Ashton, who also co-founded the thinktank Third Generation Environmentalism (E3G), used fracking – which he has publicly attacked in the past – as an example. He explained how the issue “dramatises” and “amplifies” this lack of trust in politics.
“For most people in our country, politics is not something we do together to build a better future; politics is what a small group of people is doing to everybody else, primarily on the basis of its own assumptions – which are not shared by everybody else – and in its own interests”, he said.
But China, he added, was central to this shift in thinking. Though the country recently announced plans to set legal limits on carbon dioxide (CO2) emissions from 2016, it is still building new fossil fuel infrastructure at an alarming rate.
This is despite its major cities being plagued by levels of pollution far higher than what is considered safe for human health.

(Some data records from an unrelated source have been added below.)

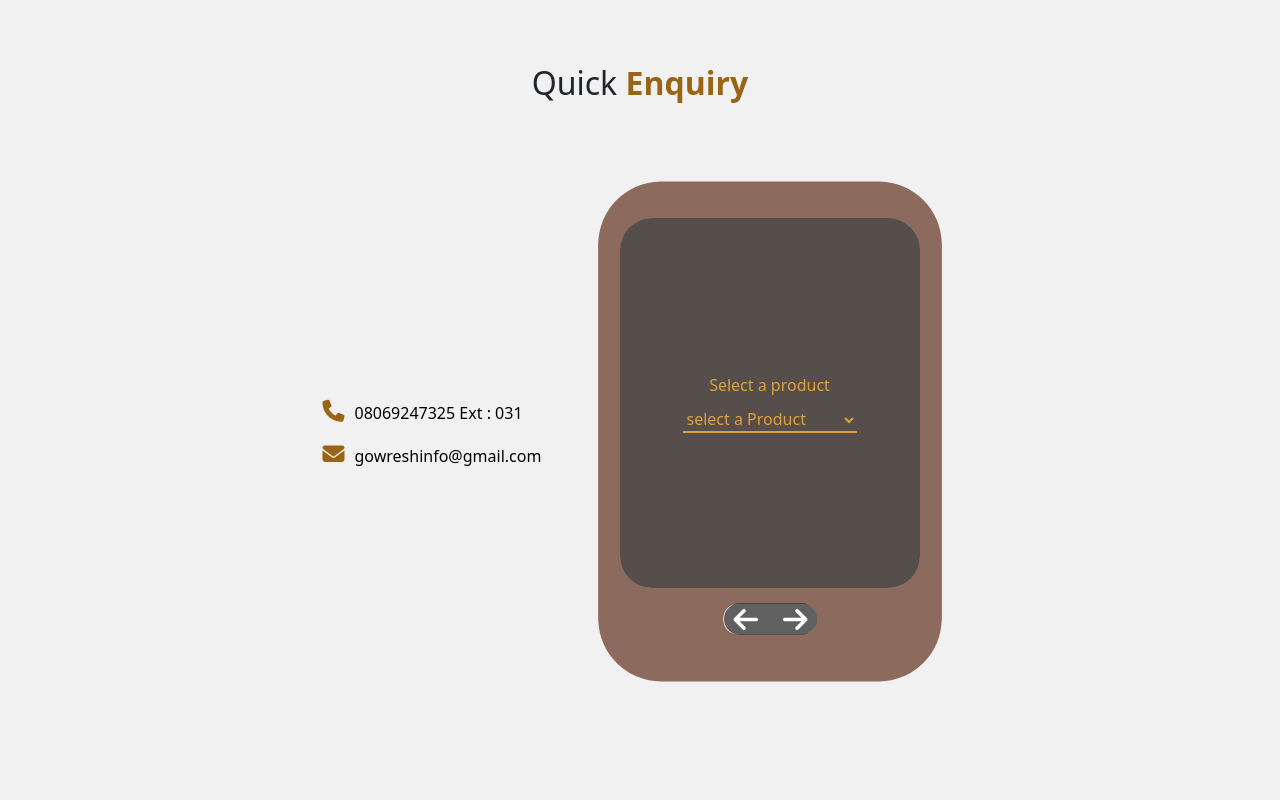
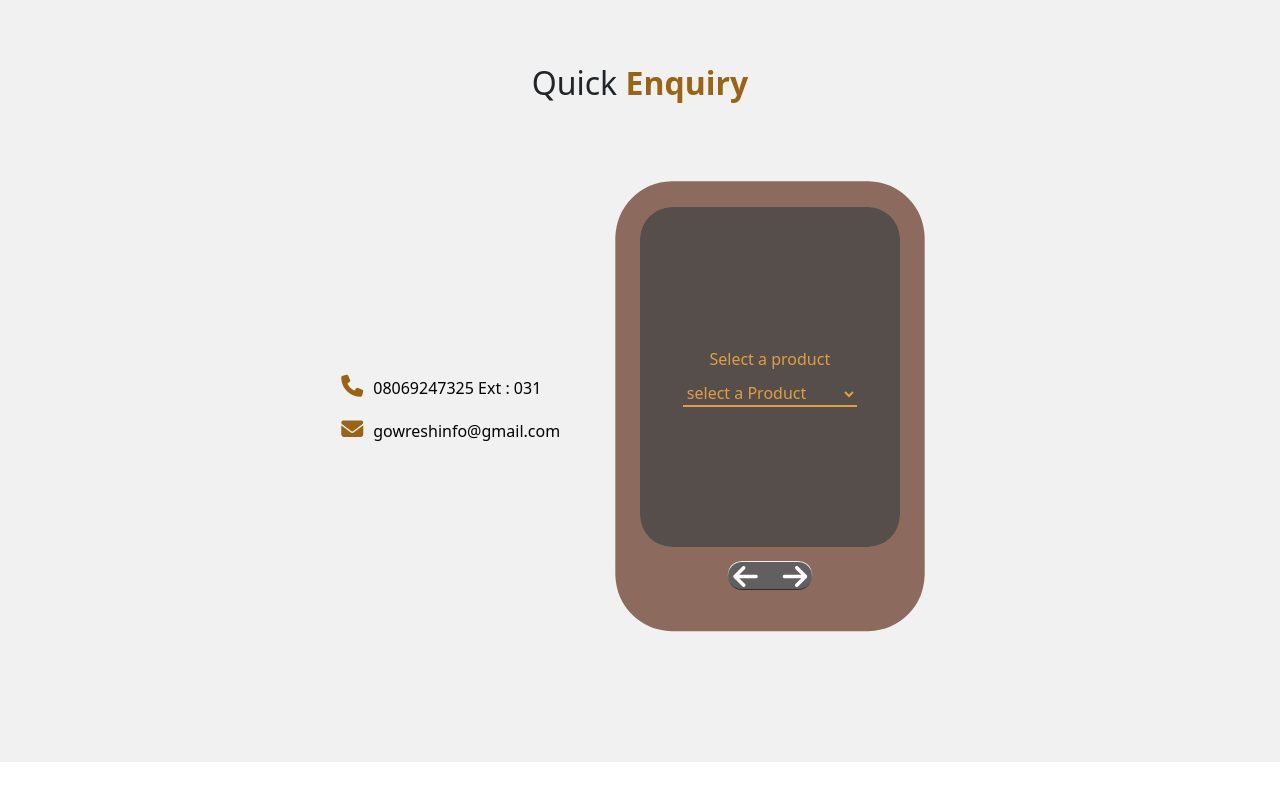
Before and after one commit to Janarthanan-97/React, a React (Vite) app: page / in a window 1280 px wide. Shown: the part 3133-3933 px from the top of the page. After the commit the page ends 3895 px from the top, so only its background shows below. Built offline with nearby package versions, Linux system fonts and the light colour scheme.

Commit message:
Home complete test 02

```diff
--- a/src/component/Home/Home.css
+++ b/src/component/Home/Home.css
@@ -336,25 +336,25 @@
 
 
 .fa-mobile {
-    font-size: 500px;
+    font-size: 450px;
     color: #8C6A5D;
 }
 
 .home-contact-form {
     background-color: #ffffff80;
-    height: 370px;
-    width: 300px;
+    height: 340px;
+    width: 260px;
     border-radius: 2rem;
     position: absolute;
     z-index: 3;
-    margin-top: -29rem;
-    margin-left: calc(1.5rem + 13px);
+    margin-top: -26.56rem;
+    margin-left: calc(1.6rem + 13px);
 }
 
 .home-contact-form .home-input-container {
     background-color: #00000090;
-    height: 370px;
-    width: 300px;
+    height: 340px;
+    width: 260px;
     border-radius: 2rem;
     display: flex;
     flex-direction: column;
@@ -365,8 +365,8 @@
 
 .home-input-div {
     scroll-snap-align: start;
-    height: 370px;
-    width: 300px;
+    height: 340px;
+    width: 260px;
     flex-shrink: 0;
     display: flex;
     justify-content: center;
@@ -389,8 +389,8 @@
     border-top: 2px solid #e09f3e;
     border-bottom: 2px solid #e09f3e;
     color: #e09f3e;
-    width: 250px;
-    height: 200px;
+    width: 200px;
+    height: 150px;
 }
 .home-input-div button{
     background-color: #e09f3e;
@@ -414,13 +414,13 @@
 .home-contact-nav {
     display: flex;
     gap: 25px;
-    height: 2rem;
-    width: 5.87rem;
+    height: 1.8rem;
+    width: 5.29rem;
     border-radius: 1.3rem;
     justify-content: center;
     align-items: center;
-    margin-top: 0.95rem;
-    margin-left: 6.5rem;
+    margin-top: 0.9rem;
+    margin-left: 5.5rem;
     background-color: #00000099;
 }
 
@@ -488,10 +488,12 @@ select option {
     .home-about-container .main-container {
         display: flex;
         flex-direction: column;
-        width: 400px;
+        width: calc(100vw - 40px);
         height: max-content;
         margin-top: 12rem;
         margin-bottom: 100px;
+        margin-left: 20px;
+        margin-right: 20px;
     }
 
     .home-about-container .text-container {
@@ -543,7 +545,7 @@ select option {
         gap: 3rem;
     }
     .fa-mobile {
-        font-size: 500px;
+        font-size: 450px;
         color: #8C6A5D;
     }
 
```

“In any project that builds trust internationally, it’s really not worth embarking on unless it includes China”, Ashton claimed.
“The choices that China makes over the next generation are going to have as big an impact, or a bigger impact, on the lives of people everywhere, than the choices of any other major society, economy or culture also makes.”
Isabel Hilton, the editor of Chinadialogue, echoed Ashton’s words in the new journal’s introduction. She wrote, “China is a fast moving laboratory of the future; the decisions that are made in China – and by China’s business – affect us all.”
Photo: BriYYZ via Flickr